You think to yourself, “I better ask them a clarifying question, so that they think I am interested and paying attention.” But then you think, “Man…I don’t really want to ask them a question because then they’ll keep talking, and what I really want is to get out of this conversation.” So you feel stuck. You know it would be dishonest to lead them along, to lead them to thinking that you are interested. You’re basically lying to them. You also feel guilty because you think, “I really should care about this conversation. What’s wrong with me?” But then you think, “Hold on…what’s wrong with them? Do they even realize they have been talking nonstop for 30 minutes, and they have not asked me one single question about how I’m doing?”
Have any friends like that?
One day it hit that I was that friend…to God.
Let me explain. In the previous post Paul revealed a grand mystery to us. He writes in Colossians 1:28 that the mystery is Christ in you, the hope of glory. But what does that mean, Christ in you? How is Christ in you?
Paul similarly wrote in 1 Corinthians 6:19, “Your body is the temple of the Holy Spirit, who lives in you.” Christ is in you through his Spirit.

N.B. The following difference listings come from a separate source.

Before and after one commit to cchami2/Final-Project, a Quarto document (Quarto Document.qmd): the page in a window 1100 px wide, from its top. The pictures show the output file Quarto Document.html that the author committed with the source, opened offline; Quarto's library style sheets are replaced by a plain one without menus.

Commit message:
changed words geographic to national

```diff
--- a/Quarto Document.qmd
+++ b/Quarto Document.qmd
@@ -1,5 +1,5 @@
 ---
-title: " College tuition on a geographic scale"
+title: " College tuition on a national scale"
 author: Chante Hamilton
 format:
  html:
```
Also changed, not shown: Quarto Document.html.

This is why Paul goes on in Colossians 1:4-2:5 to talk about wisdom and knowledge and understanding, and he hints at that reason in verse 4. He wants the Christians in Colosse to not be deceived by fine-sounding arguments. Paul wrote this letter for this very purpose. He has heard troubling news about this group of Christians, that they are being deceived by fine-sounding arguments. He wants them to be rooted in Christ, who is in them, in whom are found the glorious riches of wisdom and understanding and knowledge. Paul wants them to know how incredibly important it is that they are convinced of this truth. He wants them to be orderly and firm in their faith, as he says in verse 5. All of that goes back to a solid understanding and practice of Christ in you.
It is one thing to intellectually understand Christ living in us by his Holy Spirit, but how do we practice it? I am convinced that we must grow our relationship with Jesus, with his Spirit, very similarly to how we would cultivate any other relationship. Spending time with the Spirit, talking with the Spirit, listening to the Spirit.

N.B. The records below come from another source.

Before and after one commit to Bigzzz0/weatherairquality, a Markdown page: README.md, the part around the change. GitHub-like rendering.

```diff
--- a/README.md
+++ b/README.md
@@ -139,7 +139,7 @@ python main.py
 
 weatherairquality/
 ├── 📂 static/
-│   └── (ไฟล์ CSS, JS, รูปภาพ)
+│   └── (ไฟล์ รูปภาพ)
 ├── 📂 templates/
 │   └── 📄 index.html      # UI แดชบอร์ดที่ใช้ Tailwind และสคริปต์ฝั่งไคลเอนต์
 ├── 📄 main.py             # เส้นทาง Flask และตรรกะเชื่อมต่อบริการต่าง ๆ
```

A few years ago on my sabbatical, as I was praying one day, it hit me that I can be very one-sided in my relationship with Jesus.
Just like the friend I describe above, that’s what I do to God all the time in my prayer. I won’t shut up. I just talk, talk, talk endlessly rattling off my lists of requests. What kind of friend am I? Never once have I asked the Holy Spirit in me, “How are you doing?” Never once have I listened to him. Never once have I cared to get to know him. When that first hit me, it was super embarrassing and shameful. I had to confess and repent, “Lord Jesus, Holy Spirit in me, I am sorry I haven’t been a good friend, I’m sorry I haven’t given a bit of effort to get to know you.”

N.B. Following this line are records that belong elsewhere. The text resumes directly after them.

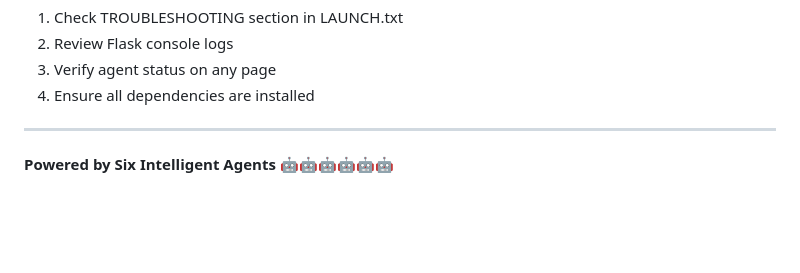
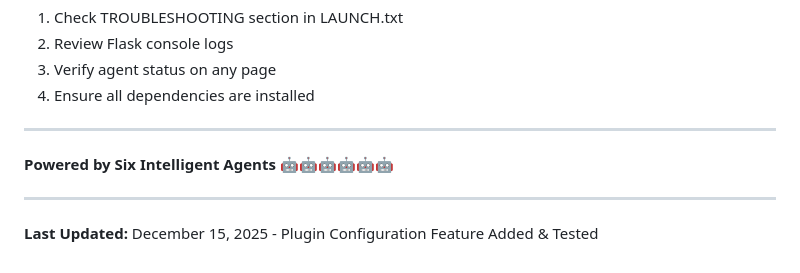
Before and after one commit to AnkitDubey28/loganalyticsPOCPilot, a Markdown page: README.md, the part around the change. GitHub-like rendering; blank space fills up the shorter version.

Commit message:
Updated README with timestamp - Plugin Configuration Feature verification

```diff
--- a/README.md
+++ b/README.md
@@ -322,3 +322,7 @@ For issues or questions:
 ---
 
 **Powered by Six Intelligent Agents** 🤖🤖🤖🤖🤖🤖
+
+---
+
+**Last Updated:** December 15, 2025 - Plugin Configuration Feature Added & Tested
```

Do you need to confess something like this as well?
Check back in to the final post in this series, as I’ll talk about how we can take a different approach, a relational approach to Christ in us.